A couch, half submerged by a condo flood.

July 25th, 2018

What is (and isn’t) covered by a tenant’s insurance policy?

When you’re renting out a unit or part of your home to a tenant, you may be wondering how their insurance policy works.

Will your homeowners policy cover a basement unit? Will you need to get a separate landlords policy if you’re renting out an entire space? And, should the tenant get their own policy to cover unexpected losses?

What’s covered by your tenant’s insurance policy

Tenant insurance, also known as renters insurance, is a policy that your tenant purchases to protect their things and their things only.

As a renter, this insurance type is an affordable way for tenants to protect personal property against fire, theft and liability damages.

Landlords are not responsible for the personal belongings of a tenant provided the building itself is secure, which is why it’s important for renters to look into insurance coverage, especially if they’re renting in a risky area or older home.

If something like theft or fire were to happen without insurance coverage, the tenant would have to replace everything out of pocket. Replacing a laptop, television and entertainment system at the same time can cost a pretty penny, one that can be saved or recuperated through a renters policy.

Liability coverage for a renter also means that if something is damaged inside their unit, their insurance will cover it. Further, if someone hurts themselves in the unit there is also coverage for any medical expenses or missed work.

What isn’t covered by your tenant’s insurance policy

The tenant’s only responsibility in a rental is their personal possessions and liability within their unit proper. Your responsibility as a landlord is to maintain the structure and working order of the building and unit, and to step in when things need to be repaired or replaced.

The insurance coverage you’ll need as a landlord is a variation of homeowners insurance. It has premiums and deductibles and covers damage to the structure of the building. There are some differences, though.

For example, because you have no belongings in your tenant’s unit, your policy won’t have any sort of intensive contents protection. On the other hand, there are things a landlord’s policy will cover that regular home insurance won’t. A landlord policy can cover the loss of rent income if a unit is uninhabitable. It can also cover damages to multiple units caused by negligence. For example, an unchecked flood in one unit that leads to water damage in the adjacent units.

Your landlord policy needs to be equal to the value of the building’s structure, which may require an evaluation by a professional. This evaluation will ensure you will have your costs covered if the building or part of the building needs to be repaired after a loss.

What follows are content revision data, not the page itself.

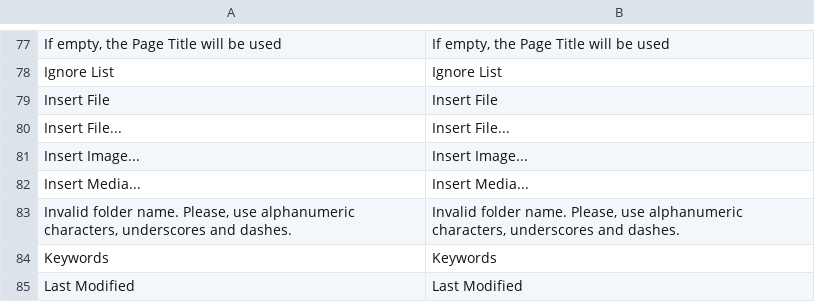
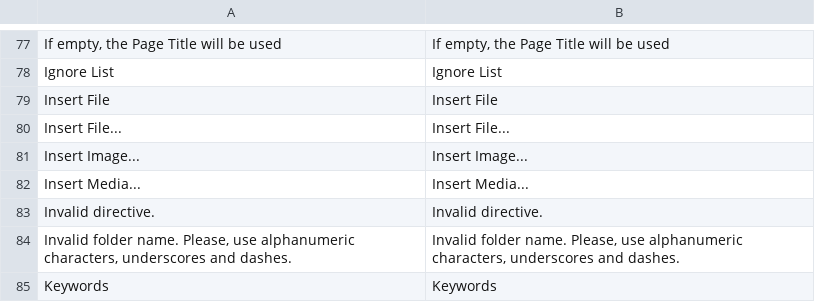
Before and after one commit to MahoCommerce/maho, a CSV file: app/locale/en_US/Mage_Cms.csv, drawn as a sheet; only a part is shown, gaps mark what is left out; the shorter side is filled out with more unchanged rows; the diff names each change by its address in the sheet, - before the commit and + after, or states it on an @@ line.

Commit message:
Contained every filesystem path built from request or stored data (#1379)

```diff
--- a/app/locale/en_US/Mage_Cms.csv
+++ b/app/locale/en_US/Mage_Cms.csv
+row 83: Invalid directive. | Invalid directive.
```
Also changed, not shown: app/locale/en_US/Mage_Core.csv, 29 other files.
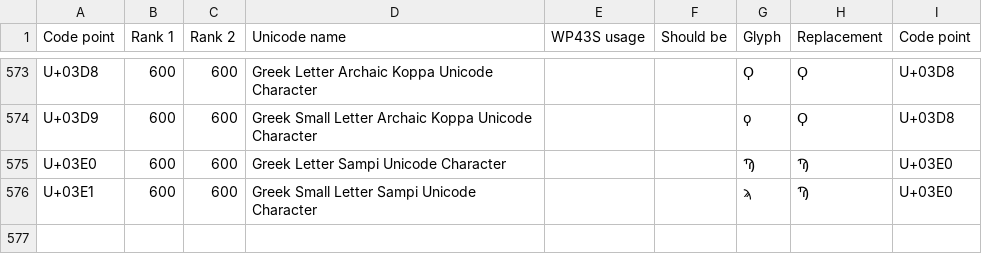
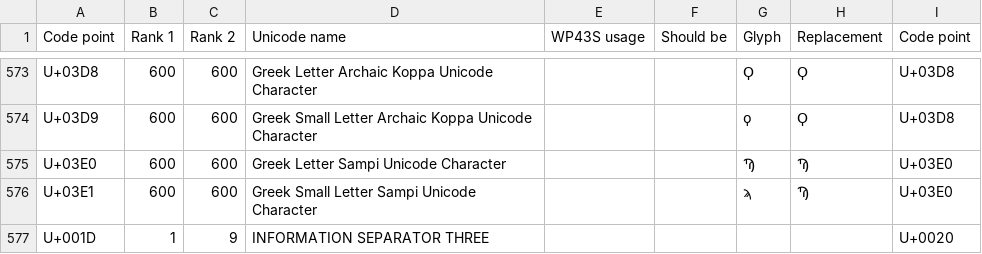
Before and after one commit to semi-simple/C43-mirror, a CSV file: fonts/sortingOrder.csv, drawn as a sheet; only a part is shown, gaps mark what is left out; the diff names each change by its address in the sheet, - before the commit and + after, or states it on an @@ line.

```diff
--- a/fonts/sortingOrder.csv
+++ b/fonts/sortingOrder.csv
+row 577: U+001D | 1 | 9 | INFORMATION SEPARATOR THREE |  |  |  |  | U+0020
```
Also changed, not shown: 6 other files.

Your tenant’s insurance will also only cover liability inside their unit. So, if someone slips and falls on the entrance to an apartment building, or injures themselves on a stairway or common area, the landlord is the one on the hook.

Liability coverage for landlords will come in handy to cover the costs of medical care, pain, and suffering.

Insurance is a mutual relationship

Both tenant insurance and landlord insurance work together to protect the personal and structural property of both parties.

You can suggest to your tenant that renters insurance is valuable to have, or you can make it a clause in your lease so that they must get insured if they wish to live under the roof you’re providing them.

Having both insurance types in place will save many headaches should the unexpected occur.